**Exercise requirements:**
Every line below that holds "ipynb" must be copied.

(Change detection data)
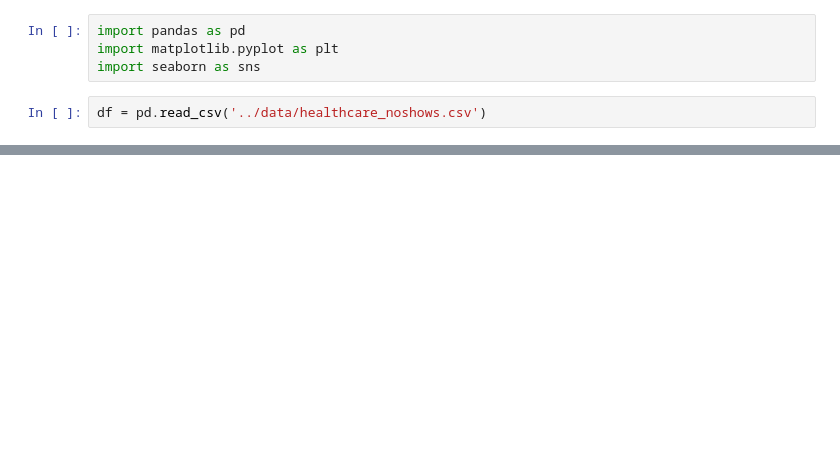
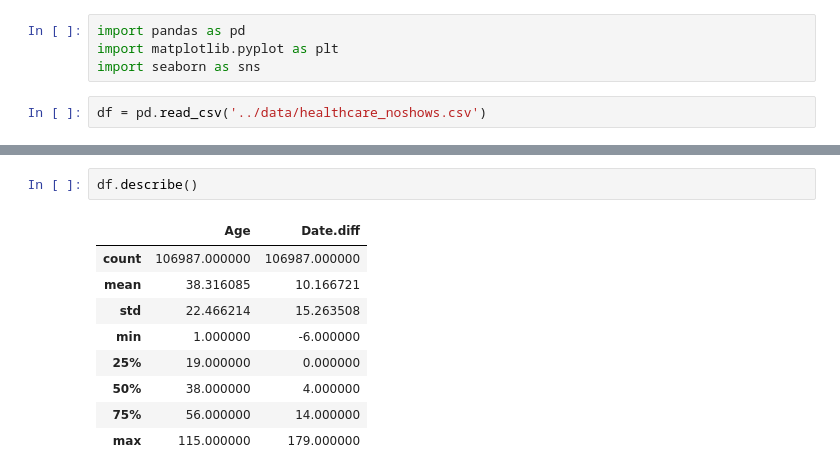
Before and after one commit to lucashcl/ciencia-de-dados, a Jupyter notebook: notebooks/eda.ipynb, the cells around one changed output, grey strips where cells are left out. Cells and saved outputs as stored; diff of their text form; blank space fills up the shorter version.

```diff
--- a/notebooks/eda.ipynb
+++ b/notebooks/eda.ipynb
@@ -15,0 +47,12 @@ df.head()
+# %%
+df.describe()
+# %% [output]
+|  | Age | Date.diff |
+| count | 106987.000000 | 106987.000000 |
+| mean | 38.316085 | 10.166721 |
+| std | 22.466214 | 15.263508 |
+| min | 1.000000 | -6.000000 |
+| 25% | 19.000000 | 0.000000 |
+| 50% | 38.000000 | 4.000000 |
+| 75% | 56.000000 | 14.000000 |
+| max | 115.000000 | 179.000000 |
```
Also changed, not shown: parts of 10 cells of this notebook.
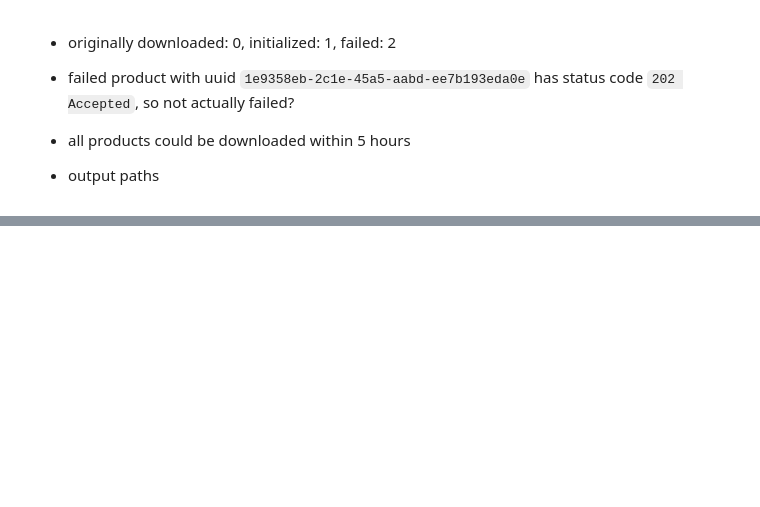
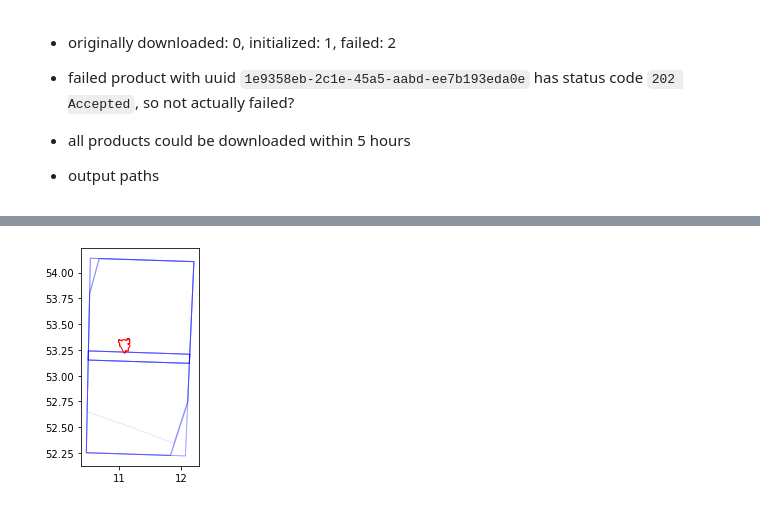
Before and after one commit to rrrnld/earth-observation-for-journalism, a Jupyter notebook: true-color-image/03b Forest Fires 2018 and 2019.ipynb, the cells around one changed output, grey strips where cells are left out. Cells and saved outputs as stored; diff of their text form; code cells hidden in the pictures; blank space fills up the shorter version.

Commit message:
Add raster files for Luebtheen

```diff
--- a/true-color-image/03b Forest Fires 2018 and 2019.ipynb
+++ b/true-color-image/03b Forest Fires 2018 and 2019.ipynb
@@ -17,5 +17,10 @@ from tqdm.notebook import tqdm
 api = SentinelAPI(os.getenv('SCIHUB_USERNAME'), os.getenv('SCIHUB_PASSWORD'))
 api._tqdm = tqdm
 out_dir = Path('input/forest_fires')
+
+plot_style = [
+    { 'facecolor': 'none', 'edgecolor': 'blue', 'alpha': 0.1 },
+    { 'facecolor': 'none', 'edgecolor': 'red' }
+]
 # %% [markdown]
 ## 2018
@@ -223,0 +233,4 @@ list(map(lambda d: d['path'], downloaded.values()))
+# %%
+luebtheen = search_osm('Lübtheen, Germany')
+luebtheen = luebtheen[(luebtheen['osm_type'] == 'relation') & (luebtheen['type'] == 'administrative')]
+luebtheen
@@ -223,0 +244,13 @@ list(map(lambda d: d['path'], downloaded.values()))
+# %%
+luebtheen_date = date(2019, 6, 30)
+luebtheen_before = luebtheen_date - timedelta(weeks=4)
+luebtheen_after = luebtheen_date + timedelta(weeks=4)
+luebtheen_footprint = luebtheen['geometry'].iloc[0].convex_hull
+# %%
+results = api.query(luebtheen_footprint.wkt,
+                    platformname='Sentinel-2',
+                    processinglevel='Level-2A',
+                    date=(luebtheen_before, luebtheen_after),
+                    cloudcoverpercentage=(0, 50))
+gdf = SentinelAPI.to_geodataframe(results)
+gdf.head()
@@ -223,0 +265,4 @@ list(map(lambda d: d['path'], downloaded.values()))
+# %%
+plot_all([ gdf, luebtheen ], plot_style)
+# %% [output]
+[figure, added]
```
Also changed, not shown: parts of 24 cells of this notebook.
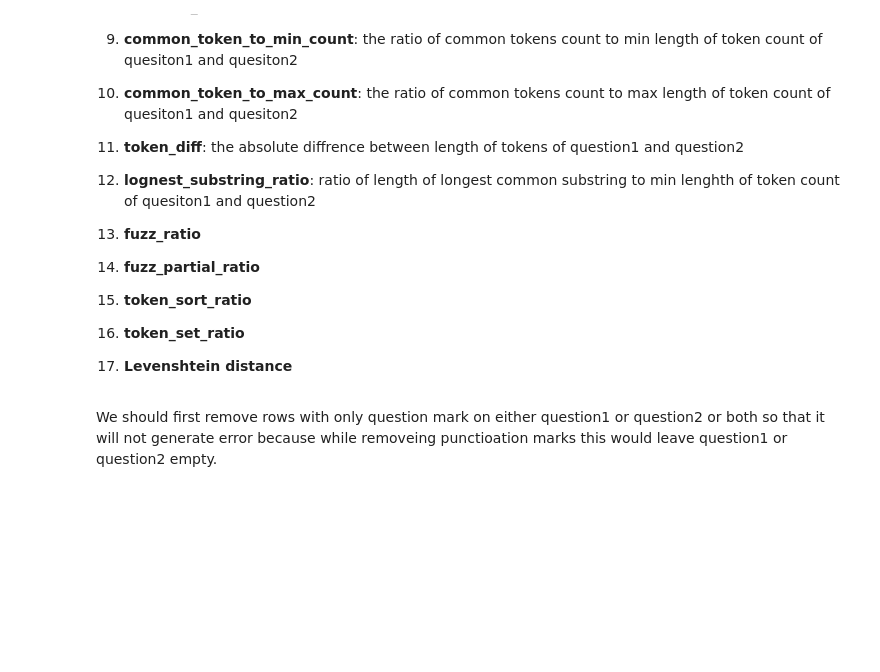
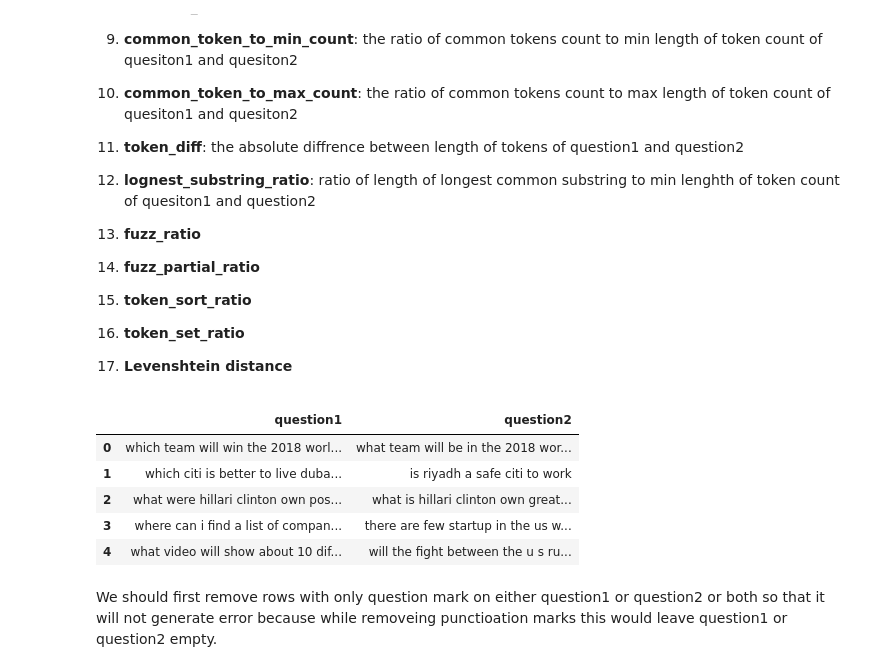
Before and after one commit to AhmadTaha96/Quora-Questions-Pair-Similarity, a Jupyter notebook: Advanced Features Design.ipynb, the cells around one changed output. Saved outputs shown, nothing was run; the diff lists cells and outputs as text; code cells hidden in the pictures; blank space fills up the shorter version.

```diff
--- a/Advanced Features Design.ipynb
+++ b/Advanced Features Design.ipynb
@@ -153,3 +159,12 @@ We shall design the following **Features**:
+# %%
+train_data[["question1", "question2"]].head()
+# %% [output]
+|  | question1 | question2 |
+| 0 | which team will win the 2018 worl... | what team will be in the 2018 wor... |
+| 1 | which citi is better to live duba... | is riyadh a safe citi to work |
+| 2 | what were hillari clinton own pos... | what is hillari clinton own great... |
+| 3 | where can i find a list of compan... | there are few startup in the us w... |
+| 4 | what video will show about 10 dif... | will the fight between the u s ru... |
 # %%
 def get_features(questions1, questions2):
 
```
Also changed, not shown: parts of 8 cells of this notebook.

**Reply to the exercise:**
Before and after one commit to lucashcl/ciencia-de-dados, a Jupyter notebook: notebooks/eda.ipynb, the cells around one changed output, grey strips where cells are left out. Cells and saved outputs as stored; diff of their text form; blank space fills up the shorter version.
--- a/notebooks/eda.ipynb
+++ b/notebooks/eda.ipynb
Before and after one commit to rrrnld/earth-observation-for-journalism, a Jupyter notebook: true-color-image/03b Forest Fires 2018 and 2019.ipynb, the cells around one changed output, grey strips where cells are left out. Cells and saved outputs as stored; diff of their text form; code cells hidden in the pictures; blank space fills up the shorter version.
--- a/true-color-image/03b Forest Fires 2018 and 2019.ipynb
+++ b/true-color-image/03b Forest Fires 2018 and 2019.ipynb
Before and after one commit to AhmadTaha96/Quora-Questions-Pair-Similarity, a Jupyter notebook: Advanced Features Design.ipynb, the cells around one changed output. Saved outputs shown, nothing was run; the diff lists cells and outputs as text; code cells hidden in the pictures; blank space fills up the shorter version.
--- a/Advanced Features Design.ipynb
+++ b/Advanced Features Design.ipynb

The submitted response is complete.